[[ Exercise input, beginning ]]
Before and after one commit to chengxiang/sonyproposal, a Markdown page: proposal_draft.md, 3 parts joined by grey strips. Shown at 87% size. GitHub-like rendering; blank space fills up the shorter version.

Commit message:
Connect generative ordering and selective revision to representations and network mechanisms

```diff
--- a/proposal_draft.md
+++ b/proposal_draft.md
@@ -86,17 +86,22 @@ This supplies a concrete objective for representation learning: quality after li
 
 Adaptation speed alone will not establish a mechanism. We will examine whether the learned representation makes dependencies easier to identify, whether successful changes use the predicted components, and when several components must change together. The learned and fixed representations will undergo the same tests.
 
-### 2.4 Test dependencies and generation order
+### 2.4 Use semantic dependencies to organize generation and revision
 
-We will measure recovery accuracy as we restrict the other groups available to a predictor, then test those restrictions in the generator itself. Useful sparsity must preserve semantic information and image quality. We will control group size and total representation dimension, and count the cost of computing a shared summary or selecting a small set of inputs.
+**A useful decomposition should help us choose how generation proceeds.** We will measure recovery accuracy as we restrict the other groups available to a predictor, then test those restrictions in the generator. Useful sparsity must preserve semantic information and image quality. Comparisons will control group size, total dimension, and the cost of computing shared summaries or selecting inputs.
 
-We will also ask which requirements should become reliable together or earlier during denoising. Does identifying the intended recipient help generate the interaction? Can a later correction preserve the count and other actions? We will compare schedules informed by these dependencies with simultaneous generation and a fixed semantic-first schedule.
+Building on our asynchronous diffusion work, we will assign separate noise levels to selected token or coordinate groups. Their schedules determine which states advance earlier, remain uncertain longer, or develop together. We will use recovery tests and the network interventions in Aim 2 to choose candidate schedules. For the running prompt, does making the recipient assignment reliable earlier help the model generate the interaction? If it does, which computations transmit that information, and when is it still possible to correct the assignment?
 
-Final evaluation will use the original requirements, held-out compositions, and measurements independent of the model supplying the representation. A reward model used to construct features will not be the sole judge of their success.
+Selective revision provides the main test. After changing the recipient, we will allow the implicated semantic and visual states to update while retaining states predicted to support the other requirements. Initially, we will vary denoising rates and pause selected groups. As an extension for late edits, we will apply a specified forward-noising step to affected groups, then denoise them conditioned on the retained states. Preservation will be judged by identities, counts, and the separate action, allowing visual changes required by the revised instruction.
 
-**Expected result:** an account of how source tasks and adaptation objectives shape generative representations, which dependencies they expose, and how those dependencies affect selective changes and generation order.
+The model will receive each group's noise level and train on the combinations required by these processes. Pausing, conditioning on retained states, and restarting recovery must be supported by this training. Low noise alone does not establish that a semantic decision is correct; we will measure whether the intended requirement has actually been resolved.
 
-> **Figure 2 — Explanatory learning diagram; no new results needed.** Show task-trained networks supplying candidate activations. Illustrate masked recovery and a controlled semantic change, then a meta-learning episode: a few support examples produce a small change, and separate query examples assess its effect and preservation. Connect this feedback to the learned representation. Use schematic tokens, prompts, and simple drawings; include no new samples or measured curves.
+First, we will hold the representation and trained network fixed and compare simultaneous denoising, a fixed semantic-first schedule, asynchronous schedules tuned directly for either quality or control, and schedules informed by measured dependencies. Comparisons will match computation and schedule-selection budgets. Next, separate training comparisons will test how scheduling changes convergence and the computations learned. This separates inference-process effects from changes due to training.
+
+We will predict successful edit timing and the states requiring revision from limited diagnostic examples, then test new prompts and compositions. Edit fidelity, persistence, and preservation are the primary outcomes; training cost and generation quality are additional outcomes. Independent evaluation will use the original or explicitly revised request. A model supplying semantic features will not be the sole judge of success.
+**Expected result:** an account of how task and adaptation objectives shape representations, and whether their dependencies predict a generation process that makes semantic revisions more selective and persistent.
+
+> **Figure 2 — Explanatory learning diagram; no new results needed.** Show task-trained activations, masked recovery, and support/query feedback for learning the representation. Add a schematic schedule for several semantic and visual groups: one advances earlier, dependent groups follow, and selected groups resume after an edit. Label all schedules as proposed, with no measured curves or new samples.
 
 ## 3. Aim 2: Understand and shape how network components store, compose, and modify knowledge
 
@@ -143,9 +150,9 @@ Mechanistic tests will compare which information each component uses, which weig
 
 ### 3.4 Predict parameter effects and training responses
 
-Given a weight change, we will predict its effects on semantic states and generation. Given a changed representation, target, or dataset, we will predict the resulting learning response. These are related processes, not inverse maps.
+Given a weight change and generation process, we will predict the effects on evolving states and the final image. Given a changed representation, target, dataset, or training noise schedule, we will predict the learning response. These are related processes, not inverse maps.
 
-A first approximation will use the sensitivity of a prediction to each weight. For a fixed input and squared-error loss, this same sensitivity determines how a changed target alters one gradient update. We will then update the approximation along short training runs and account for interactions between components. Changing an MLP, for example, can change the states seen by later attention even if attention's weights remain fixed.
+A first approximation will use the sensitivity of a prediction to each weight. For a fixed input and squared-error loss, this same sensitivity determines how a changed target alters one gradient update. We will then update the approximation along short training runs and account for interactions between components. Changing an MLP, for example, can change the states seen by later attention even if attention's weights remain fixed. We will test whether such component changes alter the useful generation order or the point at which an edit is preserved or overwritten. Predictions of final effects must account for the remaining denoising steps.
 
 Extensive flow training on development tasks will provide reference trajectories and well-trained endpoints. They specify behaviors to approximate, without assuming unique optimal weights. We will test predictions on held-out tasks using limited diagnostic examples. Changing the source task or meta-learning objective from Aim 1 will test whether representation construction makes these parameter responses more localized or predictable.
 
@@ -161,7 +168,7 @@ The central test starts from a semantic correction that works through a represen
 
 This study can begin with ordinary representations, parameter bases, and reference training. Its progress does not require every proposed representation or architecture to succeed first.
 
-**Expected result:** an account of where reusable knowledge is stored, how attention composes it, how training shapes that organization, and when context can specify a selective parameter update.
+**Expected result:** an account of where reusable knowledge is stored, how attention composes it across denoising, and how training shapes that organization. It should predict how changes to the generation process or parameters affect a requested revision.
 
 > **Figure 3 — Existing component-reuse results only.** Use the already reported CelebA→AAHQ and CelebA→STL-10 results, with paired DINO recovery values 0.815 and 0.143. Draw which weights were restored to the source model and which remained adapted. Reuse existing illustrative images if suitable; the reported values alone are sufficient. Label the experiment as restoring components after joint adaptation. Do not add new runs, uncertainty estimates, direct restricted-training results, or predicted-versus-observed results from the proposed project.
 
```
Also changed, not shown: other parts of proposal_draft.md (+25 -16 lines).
[[ Exercise input, end ]]
• _Description of the task_
Check each line of the records for the word "runs" and extract those that contain it.

• _The completed task_
-A first approximation will use the sensitivity of a prediction to each weight. For a fixed input and squared-error loss, this same sensitivity determines how a changed target alters one gradient update. We will then update the approximation along short training runs and account for interactions between components. Changing an MLP, for example, can change the states seen by later attention even if attention's weights remain fixed.
+A first approximation will use the sensitivity of a prediction to each weight. For a fixed input and squared-error loss, this same sensitivity determines how a changed target alters one gradient update. We will then update the approximation along short training runs and account for interactions between components. Changing an MLP, for example, can change the states seen by later attention even if attention's weights remain fixed. We will test whether such component changes alter the useful generation order or the point at which an edit is preserved or overwritten. Predictions of final effects must account for the remaining denoising steps.
 > **Figure 3 — Existing component-reuse results only.** Use the already reported CelebA→AAHQ and CelebA→STL-10 results, with paired DINO recovery values 0.815 and 0.143. Draw which weights were restored to the source model and which remained adapted. Reuse existing illustrative images if suitable; the reported values alone are sufficient. Label the experiment as restoring components after joint adaptation. Do not add new runs, uncertainty estimates, direct restricted-training results, or predicted-versus-observed results from the proposed project.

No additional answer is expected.